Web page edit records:

******************************

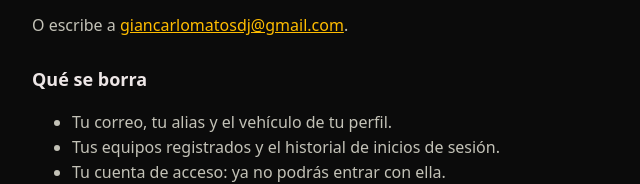
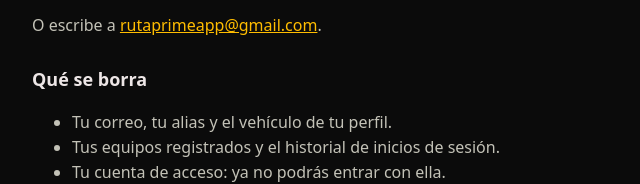
Before and after one commit to giancarlomatosdj/ruta-prime-apk, a plain HTML site: page borrar-cuenta.html in a window 1280 px wide. Shown: the part 542-726 px from the top of the page, 248-888 px from the left. Drawn offline with Linux system fonts and the light colour scheme.

Commit message:
Contacto: correo oficial del proyecto

```diff
--- a/borrar-cuenta.html
+++ b/borrar-cuenta.html
@@ -33,7 +33,7 @@
   <h2>Si ya no tienes la app</h2>
   <p>Pídenos el borrado por WhatsApp o por correo, <b>desde el mismo correo o número con el que nos contactas</b>. Indica el correo de Google con el que te registraste y el texto "Eliminar mi cuenta de Ruta Prime". Lo borramos en un máximo de 7 días.</p>
   <p><a class="btn" href="https://wa.me/51957714906?text=Hola%2C%20quiero%20eliminar%20mi%20cuenta%20de%20Ruta%20Prime.%20Mi%20correo%20es%3A%20">Pedir por WhatsApp</a></p>
-  <p>O escribe a <a href="mailto:giancarlomatosdj@gmail.com?subject=Eliminar%20mi%20cuenta%20de%20Ruta%20Prime">giancarlomatosdj@gmail.com</a>.</p>
+  <p>O escribe a <a href="mailto:rutaprimeapp@gmail.com?subject=Eliminar%20mi%20cuenta%20de%20Ruta%20Prime">rutaprimeapp@gmail.com</a>.</p>
 
   <h2>Qué se borra</h2>
   <ul>
```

******************************

▶ What you need to do:
Make an exact copy of the records above, one that has none of the pictures.

▶ Output below:
Before and after one commit to giancarlomatosdj/ruta-prime-apk, a plain HTML site: page borrar-cuenta.html in a window 1280 px wide. Shown: the part 542-726 px from the top of the page, 248-888 px from the left. Drawn offline with Linux system fonts and the light colour scheme.

Commit message:
Contacto: correo oficial del proyecto

```diff
--- a/borrar-cuenta.html
+++ b/borrar-cuenta.html
@@ -33,7 +33,7 @@
   <h2>Si ya no tienes la app</h2>
   <p>Pídenos el borrado por WhatsApp o por correo, <b>desde el mismo correo o número con el que nos contactas</b>. Indica el correo de Google con el que te registraste y el texto "Eliminar mi cuenta de Ruta Prime". Lo borramos en un máximo de 7 días.</p>
   <p><a class="btn" href="https://wa.me/51957714906?text=Hola%2C%20quiero%20eliminar%20mi%20cuenta%20de%20Ruta%20Prime.%20Mi%20correo%20es%3A%20">Pedir por WhatsApp</a></p>
-  <p>O escribe a <a href="mailto:giancarlomatosdj@gmail.com?subject=Eliminar%20mi%20cuenta%20de%20Ruta%20Prime">giancarlomatosdj@gmail.com</a>.</p>
+  <p>O escribe a <a href="mailto:rutaprimeapp@gmail.com?subject=Eliminar%20mi%20cuenta%20de%20Ruta%20Prime">rutaprimeapp@gmail.com</a>.</p>
 
   <h2>Qué se borra</h2>
   <ul>
```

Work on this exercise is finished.